Kitsap County Health Department has issued the following press release:
FOR IMMEDIATE RELEASE
CONTACT: Shawn Ultican
March 10, 2011 (360) 337-5622
Heavy Rains Create Health RisksHealth Advisory Issued for Streams, Lakes, Marine Water and Shellfish Harvesting
Drinking Water Wells and Onsite Sewage Systems May Also Be Vulnerable
BREMERTON, WA - Due to widespread storm water runoff and a few sewer overflows caused by heavy rains over the last several days, the Kitsap County Health District has issued a “No Contact” advisory for lakes, streams, and marine waters throughout Kitsap County until March 17, 2011. The Health District is also advising the public to be aware of the following health risks associated with excessive surface runoff, flooding or sewage spills.
Avoid contact with murky or muddy streams or other water that appears to be affected by storm runoff.
Local shellfish should not be harvested or eaten after heavy rains as they may be
contaminated by stormwater runoff.
Assume flood water is contaminated. To stay healthy:
- Wash your hands with soap and disinfected water before preparing or eating food, after using the toilet, or handling contaminated items.
- Discard all food that has come in contact with floodwater. Disinfect the can before opening any canned food.
- If your power has gone out, keep food safe by using food that spoils rapidly first. Most foodborne diseases are caused by bacteria in raw or undercooked foods of animal origin such as meat, milk, eggs, or fish. Keep your refrigerator and freezer doors closed to conserve cold air or keep food cold with ice or dry ice.
If your drinking water well is flooded, assume that the water in your home is
contaminated. Either use bottled water that has been stored less than six months in tightly sealed containers, or sanitize the potentially contaminated well water as follows:
- If the water is clear, boil it for one minute to kill disease-causing bacteria and parasites, or add 1/8 teaspoon household bleach per gallon of water and let it sit for ½ hour.
- If the water is cloudy, pour it through a coffee filter, paper towel, or cheesecloth, and then boil it for one minute. If you can’t boil it, filter it and add ¼ teaspoon of bleach per gallon, then let it sit for one hour.
A flooded well may require disinfection. Contact a professional well driller or the Health District for guidance on proper disinfection techniques.
Septic systems may fail if soil in the drainfield area becomes saturated. Overusing a septic system when the drainfield is flooded may cause a catastrophic failure, in which sewage backs up into the house or rises to the ground surface in your drainfield area.
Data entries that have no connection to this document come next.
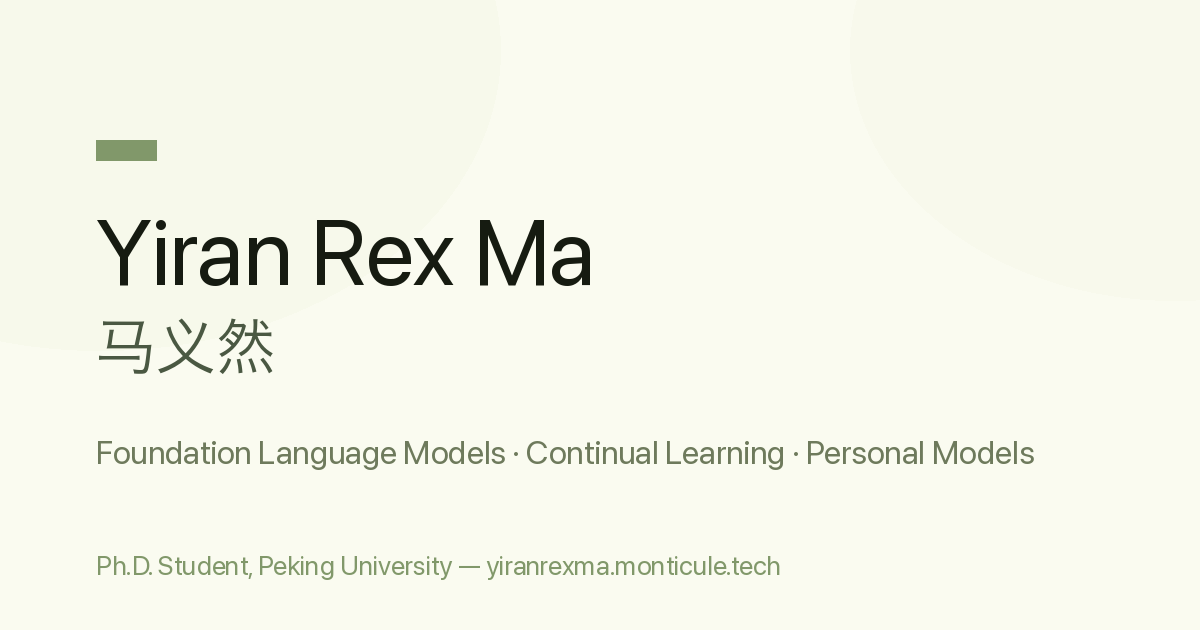
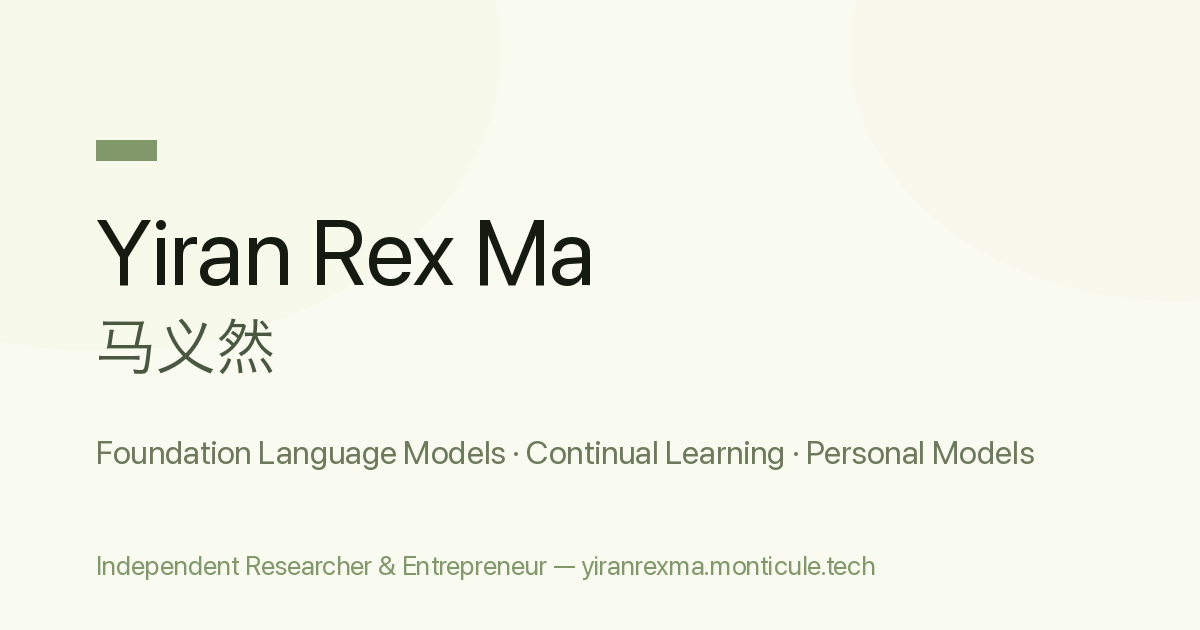
Identity update: independent researcher; remove institution references
Per request, the site and CV now present the sole academic identity of
master's student in Foreign Linguistics and Applied Linguistics at
Peking University plus independent researcher / entrepreneur:

- profile/sidebar, home intro, Story page, and SEO descriptions updated;
  no more Ph.D. wording, PKU AI institute, PKUDH, advisor, or Qwen/Alibaba
- updates feed: the "Joined PKUDH" and "Joined the Qwen Team" entries
  removed (both locales)
- CV: education de-instituted (Peking University, master's program, no
  advisor line); the Qwen Team experience entry deleted in both languages;
  lede lines drop the Qwen mention
- OG share image regenerated with the new role line

Note: mas-thoughts.mdx keeps Qwen model identifiers inside code blocks
(vllm serve examples) — technical references, not affiliation.

Changed region(s): [[0.0617, 0.8746, 0.74, 0.9349]]

diff --git a/public/cv.html b/public/cv.html
@@ -315,7 +315,7 @@
       <header class="masthead">
         <h1>马义然</h1>
         <p class="contact">+86 177 1399 9172<span class="sep">·</span><a href="mailto:yiranrexma@outlook.com">yiranrexma@outlook.com</a><span class="sep">·</span><a href="https://yiranrexma.monticule.tech">yiranrexma.monticule.tech</a></p>
-        <p class="lede">基础语言模型 · 持续学习 ｜ Qwen · 面壁垂域基座经验</p>
+        <p class="lede">基础语言模型 · 持续学习 ｜ 面壁垂域基座经验</p>
       </header>
 
       <img class="avatar" alt="证件照" src="cv/assets/avatar.jpg">
@@ -324,12 +324,9 @@
         <h2>教育背景</h2>
         <div class="entry">
           <div class="row">
-            <span class="org"><span class="school">北京大学人工智能研究院</span><span class="sub"><b>硕士（推荐免试）</b><span class="sep">·</span>外国语言学及应用语言学</span></span>
+            <span class="org"><span class="school">北京大学</span><span class="sub"><b>硕士研究生</b><span class="sep">·</span>外国语言学及应用语言学</span></span>
             <span class="date">2026.09 –</span>
           </div>
-          <ul>
-            <li>北大 × 字节跳动数字人文开放实验室（PKUDH）<span class="sep">·</span><b>导师</b>：苏祺 长聘副教授</li>
-          </ul>
         </div>
         <div class="entry">
           <div class="row">
@@ -344,17 +341,6 @@
 
       <section>
         <h2>实习与科研经历</h2>
-        <div class="entry">
-          <div class="row">
-            <span class="org">阿里集团·通义实验室（Qwen Team）<span class="sub">｜实习算法工程师 · 项目负责人</span></span>
-            <span class="date">2026.03 – 2026.07</span>
-          </div>
-          <ul>
-            <li>与中国社科院考古研究所合作，<b>主导</b>文化遗产垂域多模态基座建设：构建 <b>1.5 亿（150M）高质量领域图文对</b>，基于 Qwen3.5-122B-A10B 完成领域微调与强化学习，覆盖文物–古籍协同推理、文物修复、文明演化推断场景</li>
-            <li><b>从 0 到 1 负责全链路</b>：领域数据基建 → 持续学习 → Context/Harness 工程 → 评测 → 人类反馈</li>
-          </ul>
-        </div>
-
         <div class="entry">
           <div class="row">
             <span class="org">清华大学计算机系·自然语言处理实验室 × 面壁智能（THUNLP × ModelBest）<span class="sub">｜科研实习生</span></span>
@@ -412,19 +398,16 @@
       <header class="masthead">
         <h1>Yiran Rex Ma</h1>
         <p class="contact">+86 177 1399 9172<span class="sep">·</span><a href="mailto:yiranrexma@outlook.com">yiranrexma@outlook.com</a><span class="sep">·</span><a href="https://yiranrexma.monticule.tech">yiranrexma.monticule.tech</a></p>
-        <p class="lede">Foundation language models &amp; continual learning | Domain foundation model experience with Qwen &amp; ModelBest</p>
+        <p class="lede">Foundation language models &amp; continual learning | Domain foundation model experience with ModelBest</p>
       </header>
 
       <section>
         <h2>Education</h2>
         <div class="entry">
           <div class="row">
-            <span class="org">Peking University, Institute for Artificial Intelligence <span class="sub">— M.A. in Theoretical and Applied Linguistics</span></span>
+            <span class="org">Peking University <span class="sub">— M.A. in Foreign Linguistics and Applied Linguistics</span></span>
             <span class="date">Sep 2026 –</span>
           </div>
-          <ul>
-            <li>PKU × ByteDance Digital Humanities Open Laboratory (PKUDH); Advisor: Prof. Qi Su</li>
-          </ul>
         </div>
         <div class="entry">
           <div class="row">
@@ -439,17 +422,6 @@
 
       <section>
         <h2>Experience</h2>
-        <div class="entry">
-          <div class="row">
-            <span class="org">Alibaba Group, Tongyi Lab (Qwen Team) <span class="sub">— Algorithm Engineering Intern, Project Lead</span></span>
-            <span class="date">Mar 2026 – Jul 2026</span>
-          </div>
-          <ul>
-            <li>Led the cultural-heritage multimodal foundation model with the Institute of Archaeology, CASS: curated <b>150M high-quality domain image-text pairs</b>; fine-tuned and RL-trained Qwen3.5-122B-A10B for artifact–ancient-text reasoning and restoration</li>
-            <li>Owned the end-to-end pipeline from scratch — domain data infrastructure, continual learning, context and harness engineering, evaluation, human feedback</li>
-          </ul>
-        </div>
-
         <div class="entry">
           <div class="row">
             <span class="org">Tsinghua University, THUNLP × ModelBest <span class="sub">— Research Intern</span></span>

diff --git a/app/(site)/[locale]/layout.tsx b/app/(site)/[locale]/layout.tsx
@@ -15,8 +15,8 @@ export function generateStaticParams() {
 }
 
 const LOCALE_DESCRIPTIONS: Record<Locale, string> = {
-  en: "Yiran Rex Ma — Ph.D. student in Theoretical and Applied Linguistics at Peking University. Foundation language models, continual learning, personal models, and AI for the humanities.",
-  zh: "马义然（Yiran Rex Ma）——北京大学语言学博士研究生。基础语言模型、持续学习、个人模型与计算人文。"
+  en: "Yiran Rex Ma — master's student in Foreign Linguistics and Applied Linguistics at Peking University, and an independent researcher. Foundation language models, continual learning, personal models, and AI for the humanities.",
+  zh: "马义然（Yiran Rex Ma）——北京大学外国语言学及应用语言学硕士研究生、独立研究者。基础语言模型、持续学习、个人模型与计算人文。"
 };
 
 export async function generateMetadata({ params }: { params: { locale: string } | Promise<{ locale: string }> }): Promise<Metadata> {

diff --git a/app/layout.tsx b/app/layout.tsx
@@ -10,7 +10,7 @@ import { Providers } from "@/components/providers";
 const SITE_URL = process.env.NEXT_PUBLIC_SITE_URL ?? "https://yiranrexma.monticule.tech";
 const SITE_NAME = "Yiran Rex Ma";
 const DESCRIPTION =
-  "Yiran Rex Ma (马义然) — Ph.D. student in Theoretical and Applied Linguistics at Peking University, working on foundation language models, continual learning, and personal models.";
+  "Yiran Rex Ma (马义然) — master's student in Foreign Linguistics and Applied Linguistics at Peking University and an independent researcher, working on foundation language models, continual learning, and personal models.";
 const OG_IMAGE = "/og.png";
 
 export const metadata: Metadata = {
When soil has dried sufficiently, it’s probably safe to resume normal water use.
To protect your septic system and your property investment during times of heavy rains, minimize water use in the house as much as possible. Stay well below your sewage system’s maximum volume capacity - normally 120 gallons of water use per bedroom per day.
- Try not to use the washing machine, cut back on toilet flushes, reduce bathing and showering, and run the dishwasher only when full.
- Identify and repair all leaky plumbing fixtures - a running toilet or a leaky faucet can discharge many gallons of extra water each day to your drainfield.
- Keep your septic tanks and risers in good repair – cracks and leaks can allow surface or ground water to damage your drainfield, potentially leading to expensive repairs.
- Spread water use throughout the day and week to even out the flow to your drainfield.
- Divert all outdoor runoff water and downspouts away from your septic system.
Contact with fecal contaminated waters can result in gastroenteritis, skin rashes, upper respiratory infections and other illnesses. Children and the elderly may be more vulnerable to waterborne illnesses.
Surf the web before you surf the beach!
Jessica Bennett is the BEACH Program Data Manager.
She is available at 360-407-6159 or firstname.lastname@example.org for questions.